> _Extracted records_
-------------------------
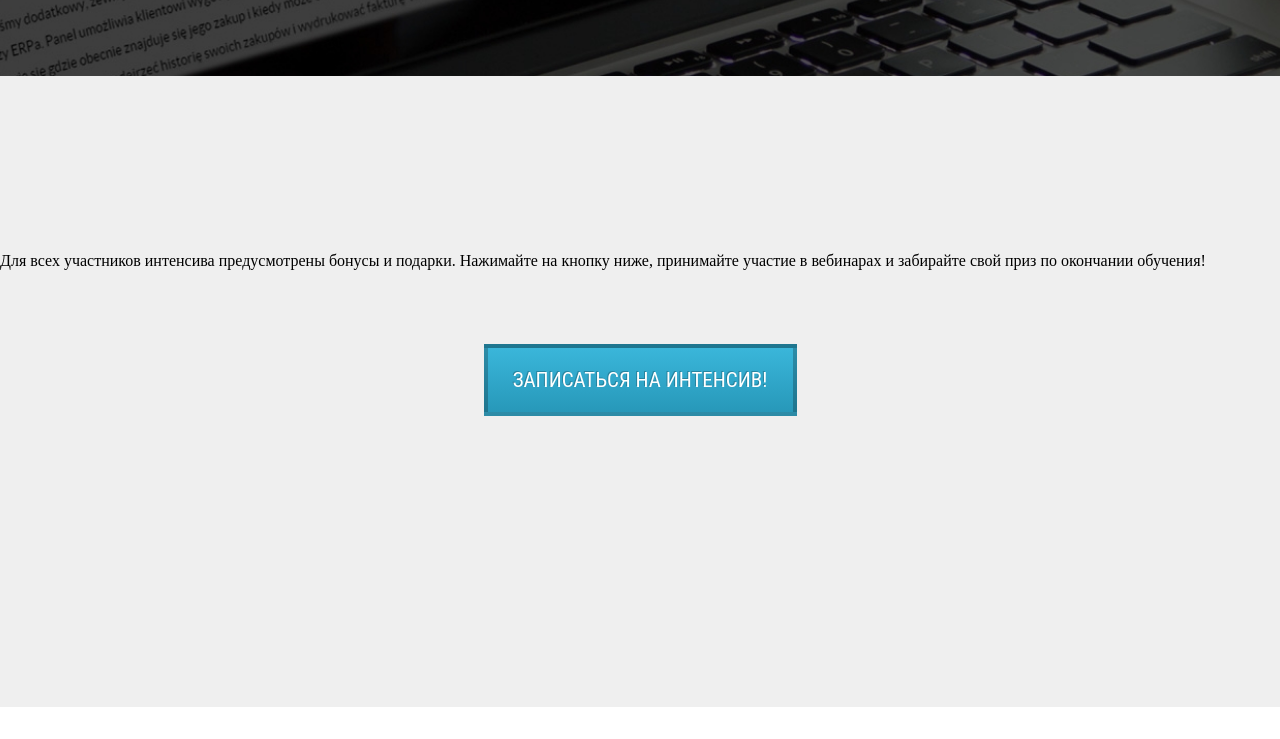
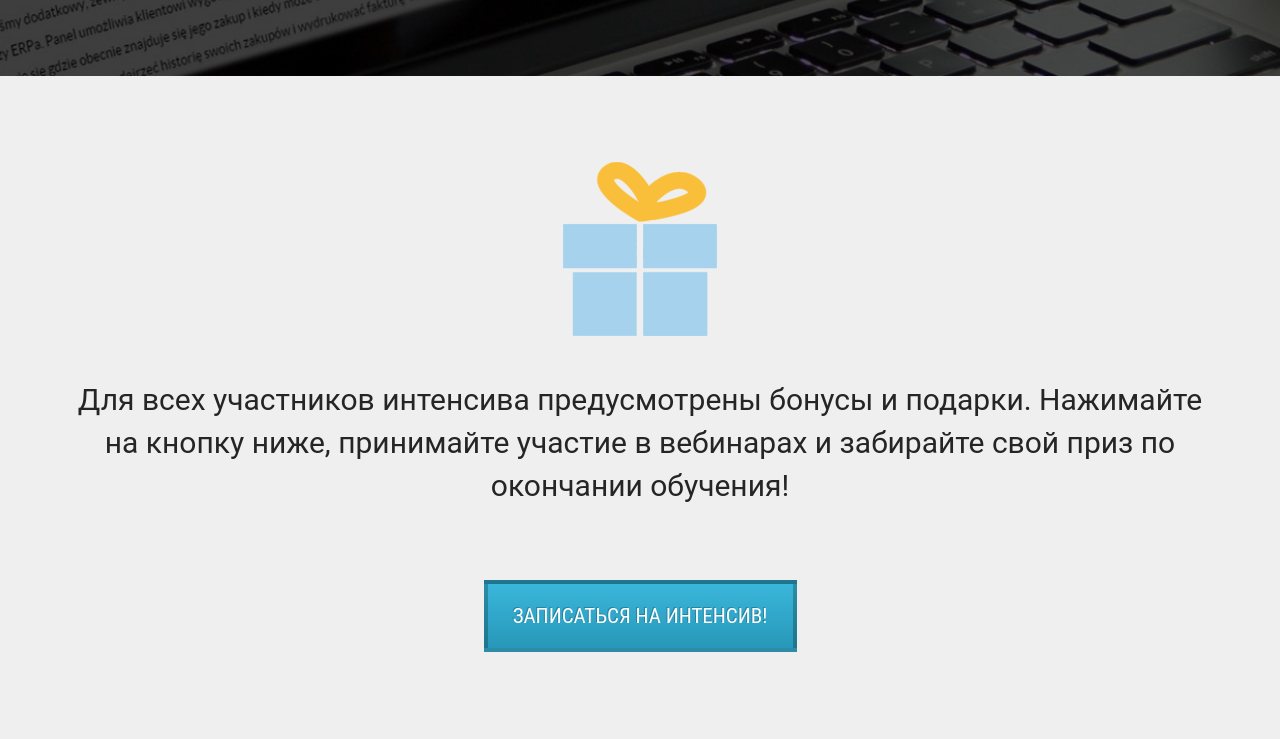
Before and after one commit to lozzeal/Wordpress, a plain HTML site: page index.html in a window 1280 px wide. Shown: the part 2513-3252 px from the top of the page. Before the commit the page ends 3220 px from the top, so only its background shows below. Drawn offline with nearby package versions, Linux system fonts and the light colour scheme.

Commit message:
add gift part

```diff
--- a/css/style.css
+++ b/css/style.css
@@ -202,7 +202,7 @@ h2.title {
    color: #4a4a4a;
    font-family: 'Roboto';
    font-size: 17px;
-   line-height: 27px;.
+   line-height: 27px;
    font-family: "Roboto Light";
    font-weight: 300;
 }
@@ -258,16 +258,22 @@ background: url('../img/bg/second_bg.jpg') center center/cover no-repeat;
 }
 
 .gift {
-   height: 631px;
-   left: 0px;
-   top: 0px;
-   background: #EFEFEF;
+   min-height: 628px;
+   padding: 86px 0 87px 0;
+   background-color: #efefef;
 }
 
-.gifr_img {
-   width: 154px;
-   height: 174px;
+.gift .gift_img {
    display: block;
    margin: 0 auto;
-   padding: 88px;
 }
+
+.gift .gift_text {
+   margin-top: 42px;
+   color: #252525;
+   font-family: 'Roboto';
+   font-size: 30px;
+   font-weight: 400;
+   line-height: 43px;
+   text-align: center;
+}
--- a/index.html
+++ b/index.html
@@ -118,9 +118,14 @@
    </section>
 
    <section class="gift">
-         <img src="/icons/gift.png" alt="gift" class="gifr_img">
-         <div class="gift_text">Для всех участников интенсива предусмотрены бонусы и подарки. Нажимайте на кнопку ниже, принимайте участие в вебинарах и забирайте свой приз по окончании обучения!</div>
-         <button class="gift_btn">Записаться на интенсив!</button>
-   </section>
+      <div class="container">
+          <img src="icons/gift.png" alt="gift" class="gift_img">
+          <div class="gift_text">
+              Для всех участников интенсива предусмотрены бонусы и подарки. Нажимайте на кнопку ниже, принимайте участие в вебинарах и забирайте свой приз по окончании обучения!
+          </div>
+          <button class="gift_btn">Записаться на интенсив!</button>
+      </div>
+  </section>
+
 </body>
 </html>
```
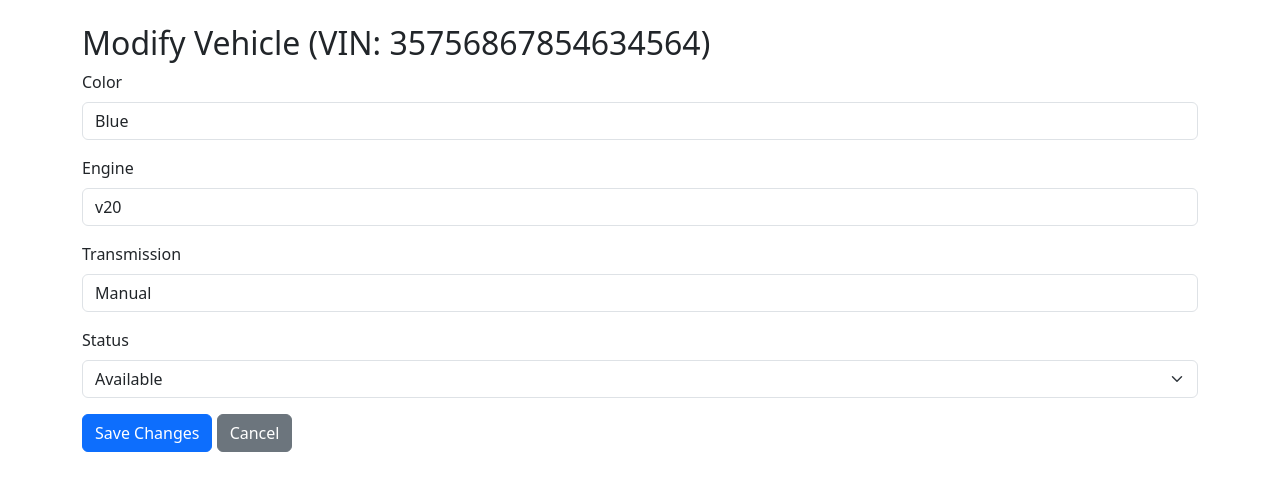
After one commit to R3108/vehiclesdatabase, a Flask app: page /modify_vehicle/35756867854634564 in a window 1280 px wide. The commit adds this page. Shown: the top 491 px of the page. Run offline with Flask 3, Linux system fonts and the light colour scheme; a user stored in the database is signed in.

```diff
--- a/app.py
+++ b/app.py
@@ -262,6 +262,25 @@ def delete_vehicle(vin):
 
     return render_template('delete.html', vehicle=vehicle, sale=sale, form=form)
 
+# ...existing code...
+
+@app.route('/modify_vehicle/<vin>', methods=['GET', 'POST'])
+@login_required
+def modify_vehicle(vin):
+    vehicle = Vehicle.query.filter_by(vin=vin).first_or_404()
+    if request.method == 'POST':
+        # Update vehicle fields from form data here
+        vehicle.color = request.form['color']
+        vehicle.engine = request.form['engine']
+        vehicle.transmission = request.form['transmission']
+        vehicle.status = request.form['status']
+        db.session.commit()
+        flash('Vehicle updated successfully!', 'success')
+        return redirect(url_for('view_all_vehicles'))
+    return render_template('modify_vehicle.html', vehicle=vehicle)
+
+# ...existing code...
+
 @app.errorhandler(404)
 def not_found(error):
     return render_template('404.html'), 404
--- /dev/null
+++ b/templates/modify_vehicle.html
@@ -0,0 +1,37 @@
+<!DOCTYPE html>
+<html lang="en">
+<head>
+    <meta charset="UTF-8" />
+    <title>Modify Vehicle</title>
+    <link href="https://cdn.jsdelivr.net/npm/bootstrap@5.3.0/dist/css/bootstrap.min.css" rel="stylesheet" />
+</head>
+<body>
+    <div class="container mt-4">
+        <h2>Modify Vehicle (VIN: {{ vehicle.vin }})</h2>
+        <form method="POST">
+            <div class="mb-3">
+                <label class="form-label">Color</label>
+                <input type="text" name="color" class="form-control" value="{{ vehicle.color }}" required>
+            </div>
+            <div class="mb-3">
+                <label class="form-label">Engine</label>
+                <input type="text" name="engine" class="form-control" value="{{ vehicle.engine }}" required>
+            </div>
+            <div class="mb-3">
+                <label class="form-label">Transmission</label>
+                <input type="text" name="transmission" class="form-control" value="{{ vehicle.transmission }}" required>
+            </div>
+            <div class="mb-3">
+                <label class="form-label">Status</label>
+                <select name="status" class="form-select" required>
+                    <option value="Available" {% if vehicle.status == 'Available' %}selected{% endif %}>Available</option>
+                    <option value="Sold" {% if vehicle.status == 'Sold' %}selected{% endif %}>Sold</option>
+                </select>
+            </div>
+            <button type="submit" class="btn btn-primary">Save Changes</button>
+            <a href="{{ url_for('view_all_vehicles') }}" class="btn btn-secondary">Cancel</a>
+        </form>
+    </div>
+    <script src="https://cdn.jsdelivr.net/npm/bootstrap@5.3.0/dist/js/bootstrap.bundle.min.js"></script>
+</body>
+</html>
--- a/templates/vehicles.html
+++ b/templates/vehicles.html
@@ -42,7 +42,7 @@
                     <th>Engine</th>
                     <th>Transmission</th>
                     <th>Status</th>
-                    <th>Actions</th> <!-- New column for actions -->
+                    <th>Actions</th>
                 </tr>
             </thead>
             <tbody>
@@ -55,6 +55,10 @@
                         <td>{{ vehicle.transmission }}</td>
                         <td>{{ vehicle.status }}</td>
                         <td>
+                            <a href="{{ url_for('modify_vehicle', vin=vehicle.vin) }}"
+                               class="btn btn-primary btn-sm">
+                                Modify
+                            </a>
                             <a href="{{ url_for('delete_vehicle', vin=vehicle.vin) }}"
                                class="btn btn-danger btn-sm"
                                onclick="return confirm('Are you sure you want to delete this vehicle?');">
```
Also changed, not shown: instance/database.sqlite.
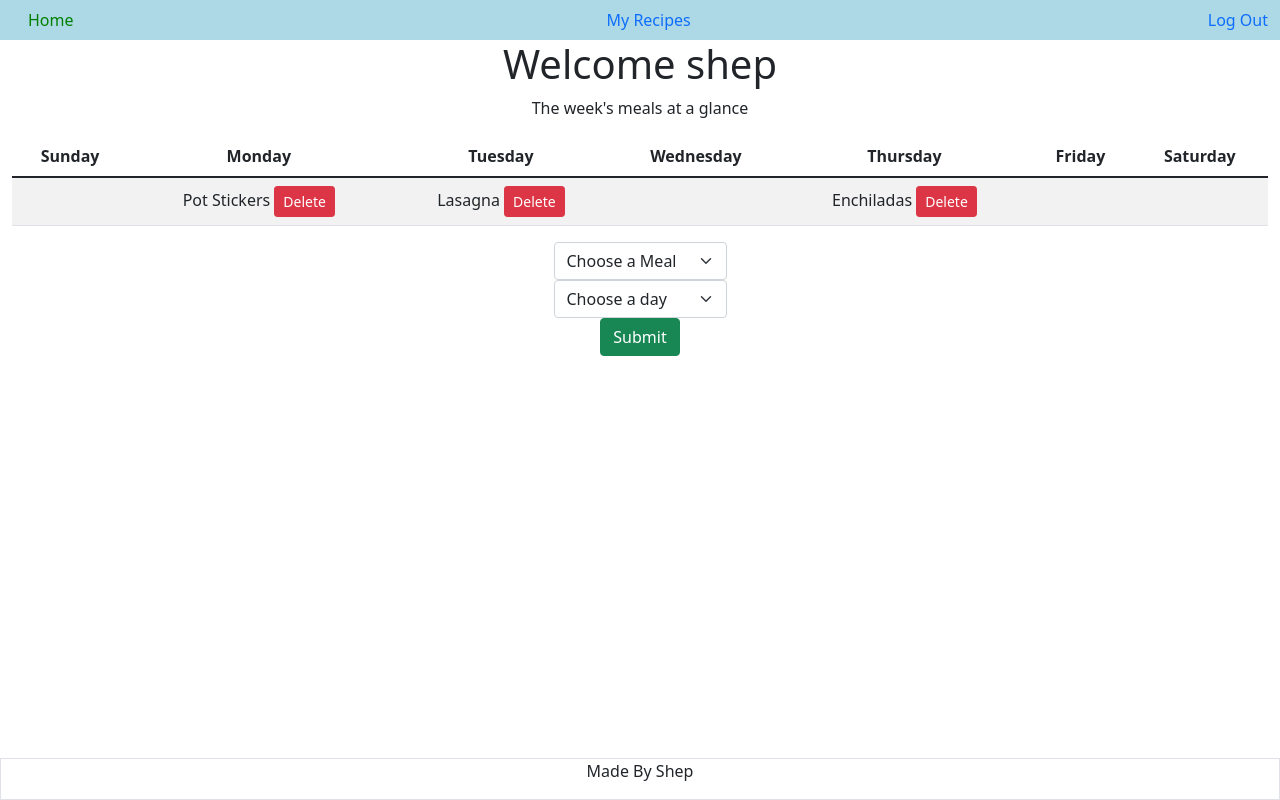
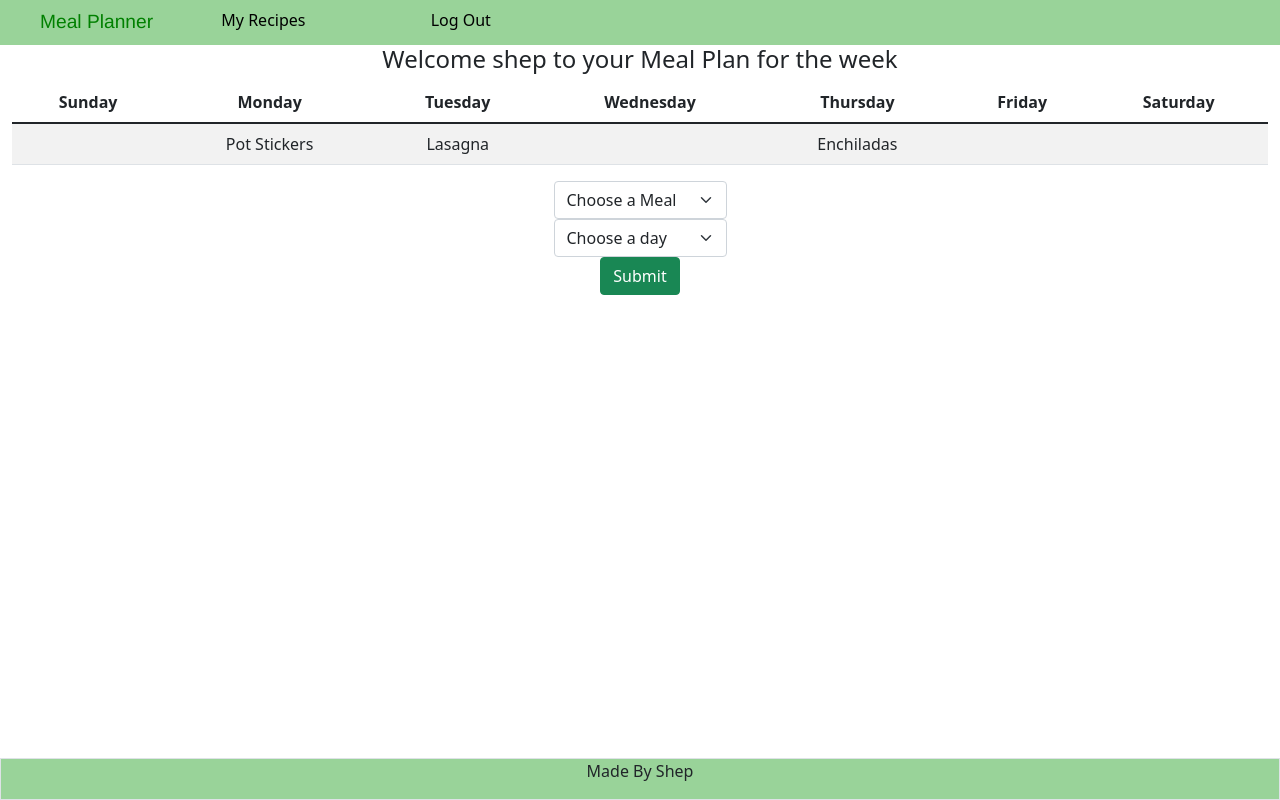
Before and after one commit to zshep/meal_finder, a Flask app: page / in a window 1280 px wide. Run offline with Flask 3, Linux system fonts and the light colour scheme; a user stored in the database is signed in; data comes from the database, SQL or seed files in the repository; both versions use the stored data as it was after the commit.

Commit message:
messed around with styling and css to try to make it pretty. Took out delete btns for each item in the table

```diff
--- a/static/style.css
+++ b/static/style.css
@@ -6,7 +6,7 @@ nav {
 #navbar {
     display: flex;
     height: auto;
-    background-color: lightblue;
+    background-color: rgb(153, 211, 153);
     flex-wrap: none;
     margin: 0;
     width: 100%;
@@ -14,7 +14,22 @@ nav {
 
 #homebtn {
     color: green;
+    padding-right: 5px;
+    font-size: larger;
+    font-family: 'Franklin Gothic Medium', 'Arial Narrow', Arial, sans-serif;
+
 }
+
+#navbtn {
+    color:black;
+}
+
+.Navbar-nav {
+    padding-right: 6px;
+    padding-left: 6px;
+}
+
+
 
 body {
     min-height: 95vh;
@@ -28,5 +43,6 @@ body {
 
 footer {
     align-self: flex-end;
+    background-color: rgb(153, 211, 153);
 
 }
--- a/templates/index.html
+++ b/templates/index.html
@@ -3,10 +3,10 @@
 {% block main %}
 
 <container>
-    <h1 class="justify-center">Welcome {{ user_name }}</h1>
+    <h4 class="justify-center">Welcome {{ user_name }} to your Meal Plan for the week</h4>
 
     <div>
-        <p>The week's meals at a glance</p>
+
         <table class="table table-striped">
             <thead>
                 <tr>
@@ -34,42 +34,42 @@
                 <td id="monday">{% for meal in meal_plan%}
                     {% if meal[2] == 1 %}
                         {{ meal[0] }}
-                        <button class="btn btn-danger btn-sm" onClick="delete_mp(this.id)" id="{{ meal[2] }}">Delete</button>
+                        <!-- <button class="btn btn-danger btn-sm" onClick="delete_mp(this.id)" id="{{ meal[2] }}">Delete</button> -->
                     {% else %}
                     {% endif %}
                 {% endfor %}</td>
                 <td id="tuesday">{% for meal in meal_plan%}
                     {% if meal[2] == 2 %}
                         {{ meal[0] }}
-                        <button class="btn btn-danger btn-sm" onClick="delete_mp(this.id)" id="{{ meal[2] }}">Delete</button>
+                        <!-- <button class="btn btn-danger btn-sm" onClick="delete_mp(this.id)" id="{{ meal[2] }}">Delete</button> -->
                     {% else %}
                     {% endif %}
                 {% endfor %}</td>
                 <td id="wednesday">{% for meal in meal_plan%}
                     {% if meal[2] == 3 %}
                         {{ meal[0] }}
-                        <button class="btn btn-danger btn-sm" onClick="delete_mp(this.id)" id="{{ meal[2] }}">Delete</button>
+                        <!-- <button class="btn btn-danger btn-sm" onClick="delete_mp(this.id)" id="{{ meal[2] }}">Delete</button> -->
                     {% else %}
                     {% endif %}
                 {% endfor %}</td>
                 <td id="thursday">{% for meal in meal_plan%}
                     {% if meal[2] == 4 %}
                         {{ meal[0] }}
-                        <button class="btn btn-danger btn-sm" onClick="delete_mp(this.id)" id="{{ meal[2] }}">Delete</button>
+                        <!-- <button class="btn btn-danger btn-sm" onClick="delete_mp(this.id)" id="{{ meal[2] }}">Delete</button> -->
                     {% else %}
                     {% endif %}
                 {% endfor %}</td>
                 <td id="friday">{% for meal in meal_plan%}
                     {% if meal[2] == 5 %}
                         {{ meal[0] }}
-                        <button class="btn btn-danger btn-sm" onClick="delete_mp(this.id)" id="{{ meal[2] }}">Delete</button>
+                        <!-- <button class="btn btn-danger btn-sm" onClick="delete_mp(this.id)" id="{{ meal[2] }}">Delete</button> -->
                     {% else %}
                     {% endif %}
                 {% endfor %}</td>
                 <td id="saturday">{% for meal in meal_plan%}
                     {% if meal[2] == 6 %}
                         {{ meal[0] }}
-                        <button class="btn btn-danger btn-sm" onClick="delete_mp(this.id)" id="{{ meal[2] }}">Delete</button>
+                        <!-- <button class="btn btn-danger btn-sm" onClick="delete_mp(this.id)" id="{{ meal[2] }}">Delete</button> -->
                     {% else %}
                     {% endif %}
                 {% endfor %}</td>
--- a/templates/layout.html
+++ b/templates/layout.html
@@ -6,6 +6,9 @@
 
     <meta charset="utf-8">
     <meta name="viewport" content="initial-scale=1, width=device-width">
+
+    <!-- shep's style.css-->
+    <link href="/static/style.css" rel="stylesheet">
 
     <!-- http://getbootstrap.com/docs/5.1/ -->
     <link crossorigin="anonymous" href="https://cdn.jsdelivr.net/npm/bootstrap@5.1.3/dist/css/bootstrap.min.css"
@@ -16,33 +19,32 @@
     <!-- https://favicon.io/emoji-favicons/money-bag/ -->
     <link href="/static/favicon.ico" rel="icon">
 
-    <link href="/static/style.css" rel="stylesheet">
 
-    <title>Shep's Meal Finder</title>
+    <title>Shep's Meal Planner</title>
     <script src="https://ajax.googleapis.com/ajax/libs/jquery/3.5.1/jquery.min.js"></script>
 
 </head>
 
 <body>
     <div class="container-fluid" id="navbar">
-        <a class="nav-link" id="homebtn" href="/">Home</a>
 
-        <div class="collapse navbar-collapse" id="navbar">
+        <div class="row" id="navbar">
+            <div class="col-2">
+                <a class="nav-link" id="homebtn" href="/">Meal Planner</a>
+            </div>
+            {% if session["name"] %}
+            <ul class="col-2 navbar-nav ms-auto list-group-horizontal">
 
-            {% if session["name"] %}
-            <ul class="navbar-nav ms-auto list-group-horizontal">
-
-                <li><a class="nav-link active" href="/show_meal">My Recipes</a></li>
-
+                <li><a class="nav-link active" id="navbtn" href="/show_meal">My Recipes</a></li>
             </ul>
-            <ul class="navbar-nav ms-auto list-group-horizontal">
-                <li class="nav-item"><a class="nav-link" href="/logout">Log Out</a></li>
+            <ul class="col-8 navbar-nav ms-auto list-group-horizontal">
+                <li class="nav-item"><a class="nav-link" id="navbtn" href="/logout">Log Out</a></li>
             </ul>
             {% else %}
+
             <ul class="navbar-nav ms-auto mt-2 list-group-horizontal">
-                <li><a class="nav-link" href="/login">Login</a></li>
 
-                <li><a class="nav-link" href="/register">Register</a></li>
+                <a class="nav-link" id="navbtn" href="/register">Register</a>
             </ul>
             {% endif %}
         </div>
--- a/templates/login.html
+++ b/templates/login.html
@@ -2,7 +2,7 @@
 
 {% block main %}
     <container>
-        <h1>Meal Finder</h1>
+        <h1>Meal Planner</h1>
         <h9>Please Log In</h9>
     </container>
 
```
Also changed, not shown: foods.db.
-------------------------
> _Activity_
Search the records above for "height" and copy every line that has it.

> _Solution to this task_
-   line-height: 27px;.
+   line-height: 27px;
-   height: 631px;
+   min-height: 628px;
-   height: 174px;
+   line-height: 43px;
     height: auto;
     min-height: 95vh;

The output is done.